Cotton candy, bubble gum, root beer and lemonade. These may sound like some of your favorite childhood treats, but bakers Stan and Nyla Wilson have taken these flavors to the
next level by combining them with another confectionary delight: the doughnut.
Since 2008, the husband-and-wife team has provided creative and family-friendly indulgences to the Vancouver area through their latest business endeavor, Dot Donuts.
Together, the Wilsons boast more than 30 years of experience in the baking industry. After selling their first two bakeries, the Wilsons sensed the changing economy and decided to open a business that they said better positioned them to ride out the storm.
“We have a product that we market directly to kids,” explained co-owner Stan Wilson. “When people cut back on their own personal expenses, they still indulge their kids. In a negative economy, people aren’t vacationing or spending lots of money on high-end products, but we have a ten-dollar treat.”

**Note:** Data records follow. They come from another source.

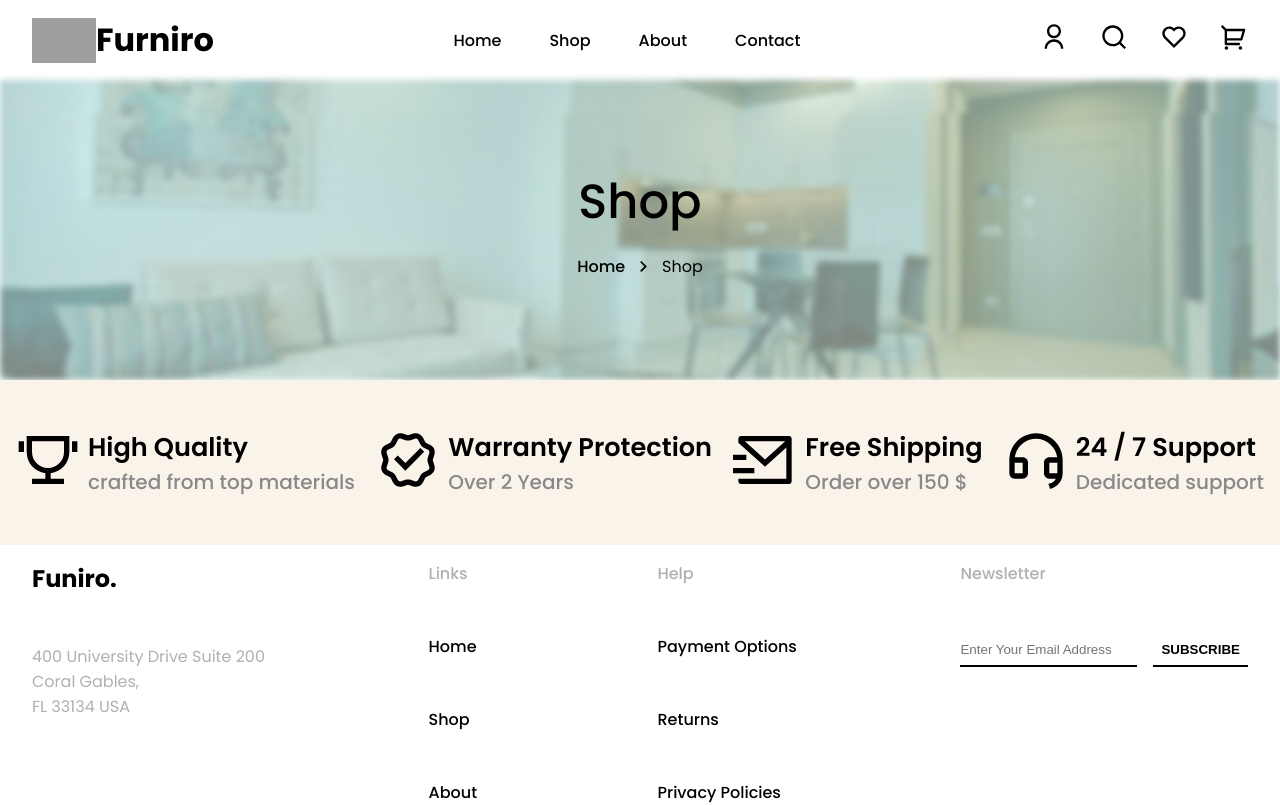
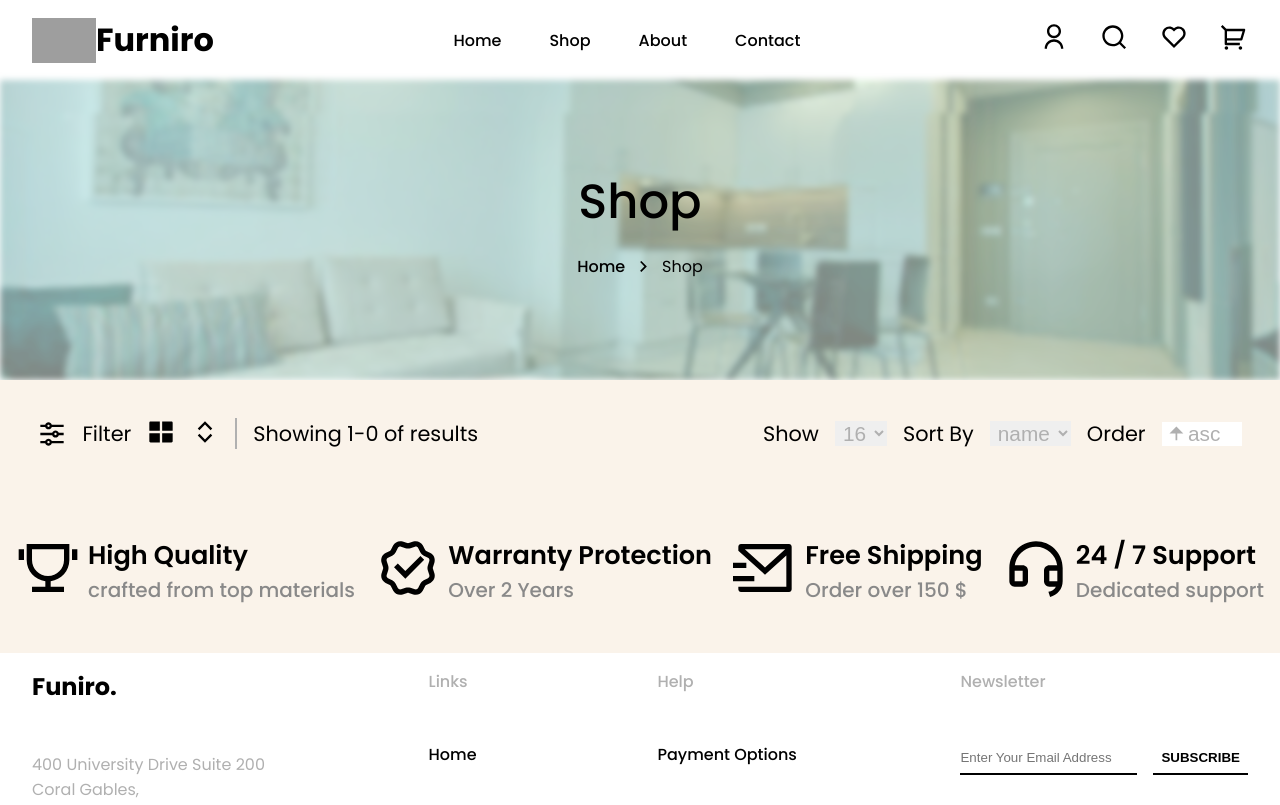
Before and after one commit to Kelthon/ecommerce-challenge-app, a React (Create React App) app: page /shop in a window 1280 px wide. Shown: the top 805 px of the page. Built offline with nearby package versions, Linux system fonts and the light colour scheme; grey boxes are pictures that could not be loaded.

Commit message:
feat: added filter bar, fixed classnames

```diff
--- /dev/null
+++ b/src/components/FilterBar.css
@@ -0,0 +1,74 @@
+div#filter-bar {
+  display: flex;
+  justify-content: space-between;
+  background-color: var(--secondary-color);
+  gap: 1rem;
+  padding: 2.4rem;
+}
+
+div#filter-bar > header {
+  display: flex;
+  gap: 1rem;
+}
+
+div#filter-bar > header > p {
+  display: flex;
+  align-items: center;
+  gap: 1rem;
+  font-size: 1.3rem;
+}
+
+div#filter-bar > header > p > svg {
+  font-size: 1.75rem;
+}
+
+div#filter-bar > header > button {
+  background-color: transparent;
+  border: none;
+}
+
+div#filter-bar > header > button:hover {
+  color: var(--primary-color);
+}
+
+div#filter-bar > header > button > svg {
+  font-size: 1.75rem;
+}
+
+div#filter-bar > p {
+  flex: 1;
+  border-left: 2px solid var(--muted-color);
+  padding-left: 1rem;
+  font-size: 1.3rem;
+}
+
+div#filter-bar > footer {
+  display: flex;
+  gap: 1rem;
+}
+
+div#filter-bar > footer > p {
+  display: flex;
+  align-items: center;
+  gap: 1rem;
+  font-size: 1.3rem;
+}
+
+div#filter-bar > footer > p > select {
+  font-size: 1.3rem;
+  color: var(--muted-color);
+  padding-inline: 0.25rem;
+  border: none;
+}
+
+div#filter-bar > footer > p > button {
+  color: var(--muted-color);
+  background-color: var(--light-color);
+  font-size: 1.3rem;
+  padding-inline: 0.25rem;
+  border: none;
+  display: flex;
+  align-items: center;
+  gap: 0.1rem;
+  min-width: 5rem;
+}
--- /dev/null
+++ b/src/components/FilterBar.tsx
@@ -0,0 +1,90 @@
+import { useState } from 'react';
+import {
+  RiLayoutGridFill,
+  RiEqualizerLine,
+  RiLayoutGridLine,
+  RiExpandUpDownLine,
+  RiExpandUpDownFill,
+  RiArrowUpFill,
+  RiArrowDownFill,
+} from 'react-icons/ri';
+import './FilterBar.css';
+
+export default function FilterBar(): JSX.Element {
+  const [itemPerPage, setItemsPerPage] = useState<number>(16);
+  const [indexPage, setIndexPage] = useState<number>(0);
+  const [sortBy, setSortBy] = useState<string>('');
+  const [order, setOrder] = useState<'asc' | 'desc'>('asc');
+  const [layout, setLayout] = useState<'grid' | 'list'>('grid');
+
+  return (
+    <div id="filter-bar">
+      <header>
+        <p id="filter-button">
+          <RiEqualizerLine />
+          <span>Filter</span>
+        </p>
+        <button
+          type="button"
+          title="enable grid display"
+          onClick={(e) => setLayout('grid')}
+        >
+          {layout === 'grid' ? <RiLayoutGridFill /> : <RiLayoutGridLine />}
+        </button>
+        <button
+          type="button"
+          title="enable list display"
+          onClick={(e) => setLayout('list')}
+        >
+          {layout === 'grid' ? <RiExpandUpDownLine /> : <RiExpandUpDownFill />}
+        </button>
+      </header>
+      <p>
+        Showing {itemPerPage * indexPage + 1}-{itemPerPage * indexPage} of {}{' '}
+        results
+      </p>
+      <footer>
+        <p>
+          <label htmlFor="items-per-page">Show</label>
+          <select
+            name="items-per-page"
+            id="items-per-page"
+            onChange={(e) => setItemsPerPage(+e.target.value)}
+          >
+            <option defaultValue="true" value="16">
+              16
+            </option>
+            <option value="32">32</option>
+            <option value="64">64</option>
+          </select>
+        </p>
+        <p>
+          <label htmlFor="sort-by">Sort By</label>
+          <select
+            name="sort-by"
+            id="sort-by"
+            onChange={(e) => setSortBy(e.target.value)}
+          >
+            <option defaultValue="true" value="name">
+              name
+            </option>
+            <option value="price">price</option>
+            <option value="new">new</option>
+          </select>
+        </p>
+        <p>
+          <label htmlFor="order">Order</label>
+          <button
+            name="order"
+            type="button"
+            title="ordering by"
+            onClick={(e) => setOrder(order === 'asc' ? 'desc' : 'asc')}
+          >
+            {order === 'asc' ? <RiArrowUpFill /> : <RiArrowDownFill />}
+            {order}
+          </button>
+        </p>
+      </footer>
+    </div>
+  );
+}
--- a/src/components/RouterLocation.tsx
+++ b/src/components/RouterLocation.tsx
@@ -39,7 +39,7 @@ export default function RouterLocation({
           >
             <Link to={window.location.pathname}>{item}</Link>
             {(index !== location.length - 1 || hasEndPoint) && (
-              <RiArrowRightSLine className='icon' />
+              <RiArrowRightSLine className="icon" />
             )}
           </li>
           {hasEndPoint && index === location.length - 1 && (
--- a/src/pages/ShopPage.tsx
+++ b/src/pages/ShopPage.tsx
@@ -2,12 +2,14 @@ import React from 'react';
 import Page from './Page';
 import FeatureBox from '../components/FeatureBox';
 import PageCover from '../components/PageCover';
+import FilterBar from '../components/FilterBar';
 
 export default function ShopPage(): JSX.Element {
   return (
     <>
       <Page>
         <PageCover title="Shop" />
+        <FilterBar />
         <FeatureBox />
       </Page>
     </>
```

That business plan has provided Dot Donuts sustained growth despite the recession, and Wilson attributes part of his success to the extra steps he takes to outshine his competitors. By producing doughnuts fresh every day in the on-site facility, the owner said he has an advantage over grocery store chains, which all rely on frozen, pre-made doughnuts.
“One thing that makes our product unique, too, is that we were probably the first to have a non-trans-fat product in the Vancouver area,” Wilson added. “The shortening we use for frying is more expensive than the normal shortening, but it is a healthier shortening to use. It’s like potato chips or french fries – this isn’t health food by any means, but at the same time, we have an obligation to our community to not produce something that is inherently bad for you.”
That obligation to the community was also a major reason the owners chose to open Dot Donuts along 164th Avenue in Vancouver, just a mile from their home.
“We get a lot of personal gratification out of owning a business in the community that we live in, seeing our friends and neighbors as customers,” Wilson remarked.
Besides the children and families that flood the shop on weekends, Wilson said a significant number of their customers throughout the week are business professionals.
“During the week, we serve primarily business commuters,” he explained. “We really rely on that portion of our business because they buy dozens for their staff, for a meeting or for a client.”
With business customers like Riverview Community Bank, Wilson said professionals purchase from his doughnut shop specifically to enhance their work environment.
“We sell fun as much as we sell food,” the owner said. “If you want to motivate your employees, sweeten up an account or keep the family happy, our product is a really good product for that.”
As the Wilsons look toward the future of their business, they hope to expand into additional locations. For now, though, they want to keep the one retail location alive by coming up with more exciting flavors like Peaches and Cream, the current summer specialty. And while these ever-changing flavors are what make the doughnut shop stand out, Wilson said their best sellers are, ironically, the traditional doughnut staples.
“Maple bars and apple fritters are what we sell more of than anything else,” he chuckled. “Sometimes people see all the excitement and just go for the safe option.”